The big discrepancies in satisfaction, job and wage results come on top of recent stats showing uni attrition rates are up and employer dissatisfaction with graduates is growing. And the new report reveals fewer than 60 per cent felt that their qualification was important for their current job.
It has prompted the Federal Government - which has frozen funding for bachelor degrees at 2017 levels for two years and will make future rises conditional on student and graduate outcomes - to urge students to do their homework before signing up to a course.
EDUCATION Minister Simon Birmingham said it could be a "life-changing decision".
"That's why the Turnbull Government has ramped up its efforts to improve the transparency and availability of information available," he said, pointing to the Quality Indicators for Learning and Teaching website (qilt.edu.au).

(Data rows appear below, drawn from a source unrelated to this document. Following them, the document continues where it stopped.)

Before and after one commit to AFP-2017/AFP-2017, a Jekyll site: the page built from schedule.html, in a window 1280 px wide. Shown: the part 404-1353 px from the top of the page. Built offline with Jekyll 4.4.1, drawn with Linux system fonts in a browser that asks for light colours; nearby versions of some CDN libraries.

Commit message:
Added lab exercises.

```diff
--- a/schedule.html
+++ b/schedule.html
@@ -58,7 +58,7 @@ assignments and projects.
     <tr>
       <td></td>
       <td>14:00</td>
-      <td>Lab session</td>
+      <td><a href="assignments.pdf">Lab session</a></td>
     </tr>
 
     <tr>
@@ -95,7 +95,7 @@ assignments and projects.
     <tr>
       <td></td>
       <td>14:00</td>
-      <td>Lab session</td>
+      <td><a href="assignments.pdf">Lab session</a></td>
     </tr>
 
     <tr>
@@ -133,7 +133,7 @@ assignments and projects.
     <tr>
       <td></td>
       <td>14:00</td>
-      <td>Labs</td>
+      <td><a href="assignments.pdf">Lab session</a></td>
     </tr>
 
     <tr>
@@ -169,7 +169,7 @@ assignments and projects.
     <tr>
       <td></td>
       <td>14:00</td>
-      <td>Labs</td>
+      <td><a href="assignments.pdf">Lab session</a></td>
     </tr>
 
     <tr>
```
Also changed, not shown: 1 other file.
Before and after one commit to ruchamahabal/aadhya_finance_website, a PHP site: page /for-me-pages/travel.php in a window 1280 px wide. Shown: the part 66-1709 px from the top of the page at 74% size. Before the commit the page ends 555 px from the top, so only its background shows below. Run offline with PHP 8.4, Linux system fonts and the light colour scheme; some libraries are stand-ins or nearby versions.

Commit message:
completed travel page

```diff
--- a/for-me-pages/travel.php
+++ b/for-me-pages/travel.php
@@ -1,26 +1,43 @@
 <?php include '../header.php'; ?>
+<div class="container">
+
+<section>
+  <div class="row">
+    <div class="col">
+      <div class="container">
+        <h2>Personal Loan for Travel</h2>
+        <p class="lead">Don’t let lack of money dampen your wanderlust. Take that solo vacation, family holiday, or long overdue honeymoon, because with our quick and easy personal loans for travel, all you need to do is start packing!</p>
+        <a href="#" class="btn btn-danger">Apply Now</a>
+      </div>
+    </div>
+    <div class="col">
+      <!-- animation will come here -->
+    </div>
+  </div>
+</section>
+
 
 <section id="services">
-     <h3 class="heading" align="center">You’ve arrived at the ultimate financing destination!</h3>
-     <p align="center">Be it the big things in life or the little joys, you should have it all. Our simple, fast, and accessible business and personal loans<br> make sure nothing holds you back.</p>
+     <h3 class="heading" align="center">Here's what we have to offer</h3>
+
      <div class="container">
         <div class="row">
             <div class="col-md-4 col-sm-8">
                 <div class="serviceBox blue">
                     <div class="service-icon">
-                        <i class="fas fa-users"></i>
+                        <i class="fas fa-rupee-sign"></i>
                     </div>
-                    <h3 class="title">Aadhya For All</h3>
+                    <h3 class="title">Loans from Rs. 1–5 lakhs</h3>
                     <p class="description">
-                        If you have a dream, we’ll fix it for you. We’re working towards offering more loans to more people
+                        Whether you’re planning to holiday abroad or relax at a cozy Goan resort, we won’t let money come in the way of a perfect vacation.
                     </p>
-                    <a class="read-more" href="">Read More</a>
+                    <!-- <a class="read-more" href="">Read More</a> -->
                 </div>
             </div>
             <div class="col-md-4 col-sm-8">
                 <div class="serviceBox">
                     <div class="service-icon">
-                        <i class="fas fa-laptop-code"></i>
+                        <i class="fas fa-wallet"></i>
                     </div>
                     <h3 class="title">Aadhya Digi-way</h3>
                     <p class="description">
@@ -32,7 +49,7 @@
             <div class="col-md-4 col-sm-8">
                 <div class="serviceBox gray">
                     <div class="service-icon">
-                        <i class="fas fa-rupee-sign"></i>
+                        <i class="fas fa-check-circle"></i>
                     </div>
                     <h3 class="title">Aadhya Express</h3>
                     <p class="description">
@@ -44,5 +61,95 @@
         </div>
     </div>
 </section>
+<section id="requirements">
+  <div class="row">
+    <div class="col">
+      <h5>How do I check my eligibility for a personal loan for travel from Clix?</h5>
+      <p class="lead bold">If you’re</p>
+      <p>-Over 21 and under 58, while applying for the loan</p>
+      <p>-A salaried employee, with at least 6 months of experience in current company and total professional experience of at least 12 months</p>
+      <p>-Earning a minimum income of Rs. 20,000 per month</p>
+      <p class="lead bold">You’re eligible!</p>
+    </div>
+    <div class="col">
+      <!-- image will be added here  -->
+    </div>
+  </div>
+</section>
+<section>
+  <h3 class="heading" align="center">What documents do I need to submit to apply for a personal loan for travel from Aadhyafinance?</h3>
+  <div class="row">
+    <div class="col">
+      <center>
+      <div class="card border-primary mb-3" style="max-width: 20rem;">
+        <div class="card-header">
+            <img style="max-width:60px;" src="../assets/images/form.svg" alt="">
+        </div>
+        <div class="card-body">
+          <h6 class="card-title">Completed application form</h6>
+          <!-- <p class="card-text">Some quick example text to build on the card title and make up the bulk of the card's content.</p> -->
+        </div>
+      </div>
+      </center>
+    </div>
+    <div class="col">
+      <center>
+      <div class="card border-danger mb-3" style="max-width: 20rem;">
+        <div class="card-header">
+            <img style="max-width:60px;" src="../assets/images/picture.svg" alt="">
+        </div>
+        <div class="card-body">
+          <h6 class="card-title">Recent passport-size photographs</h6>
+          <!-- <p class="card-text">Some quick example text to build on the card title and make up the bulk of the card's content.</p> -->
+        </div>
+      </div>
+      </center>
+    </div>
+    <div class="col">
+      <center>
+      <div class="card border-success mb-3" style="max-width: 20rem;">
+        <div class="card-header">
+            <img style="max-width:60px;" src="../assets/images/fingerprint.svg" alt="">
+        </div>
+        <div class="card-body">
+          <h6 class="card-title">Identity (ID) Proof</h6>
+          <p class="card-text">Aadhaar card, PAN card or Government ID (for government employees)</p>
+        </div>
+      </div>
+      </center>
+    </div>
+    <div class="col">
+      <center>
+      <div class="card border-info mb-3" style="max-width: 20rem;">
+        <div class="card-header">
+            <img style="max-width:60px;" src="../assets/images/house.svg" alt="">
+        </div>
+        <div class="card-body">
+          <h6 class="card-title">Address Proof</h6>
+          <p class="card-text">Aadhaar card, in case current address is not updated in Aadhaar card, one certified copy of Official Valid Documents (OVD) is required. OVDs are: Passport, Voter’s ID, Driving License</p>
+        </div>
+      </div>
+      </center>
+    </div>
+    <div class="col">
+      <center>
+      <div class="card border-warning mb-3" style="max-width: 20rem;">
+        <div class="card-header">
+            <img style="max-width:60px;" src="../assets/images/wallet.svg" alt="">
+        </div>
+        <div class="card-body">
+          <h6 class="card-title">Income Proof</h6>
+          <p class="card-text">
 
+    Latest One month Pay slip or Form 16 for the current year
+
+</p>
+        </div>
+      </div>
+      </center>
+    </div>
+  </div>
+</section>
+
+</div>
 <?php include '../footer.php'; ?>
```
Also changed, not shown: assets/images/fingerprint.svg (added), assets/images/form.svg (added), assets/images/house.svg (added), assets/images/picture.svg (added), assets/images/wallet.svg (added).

"By ensuring universities are more accountable and transparent about the job prospects of their graduates, we are helping students to make the right choice the first time around."
UniSA acting vice-chancellor Allan Evans said it was "really important" that prospective students picked courses and careers that suited their passions and personal attributes.
"I wouldn't get too bogged down in the statistics if you are passionate about an area," he said. Prof Evans said UniSA ensured strong employment outcomes through internship programs and matching student intakes to job availability, particularly in health areas.
UniSA also embedded "professional practice" courses in most degrees, offered advice on job interviews and resumes, and had industry advisory boards for every degree to ensure graduates were "well prepared" for the workplace.
Satisfaction not guaranteed-
SATISFACTION with teaching quality was stagnant at 63 per cent from 2016 to 2017.
ENGINEERING graduates' satisfaction with teaching was lowest at 47.6 per cent in the 2017 survey, followed by medicine at 50.6 per cent and law at 57.3 per cent.
OVERALL satisfaction with qualifications dipped slightly from 80.6 per cent to 79.4 per cent.
THE full-time employment rate of graduates, within four months of graduation, was 71.8 per cent in 2017, up from 70.9 per cent in 2016 and 68.1 per cent in 2014. However, it was far below the 85.2 per cent recorded in 2007.
MEDIAN salary of full-time employed graduates was $60,000 in 2017.
GRADUATES in more vocationally orientated fields, such as medicine (95.9 per cent), were more likely to gain full-time employment quickly than graduates with more generalist degrees such as humanities and social sciences (61.8 per cent), communications (60.7 per cent) and creative arts (55 per cent).
REGIONAL and remote graduates had better full-time employment outcomes at 75.5 per cent, compared with 70.6 per cent of those from the city.
OF GRADUATES who were employed full time, fewer than 60 per cent felt their qualification was either "very important" or "important" for their current employment.
ONLY three in four said their qualification prepared them for employment.
EMPLOYED graduates aged 30 or younger were substantially more likely than older graduates to report they were not fully using their skills or education in their current job.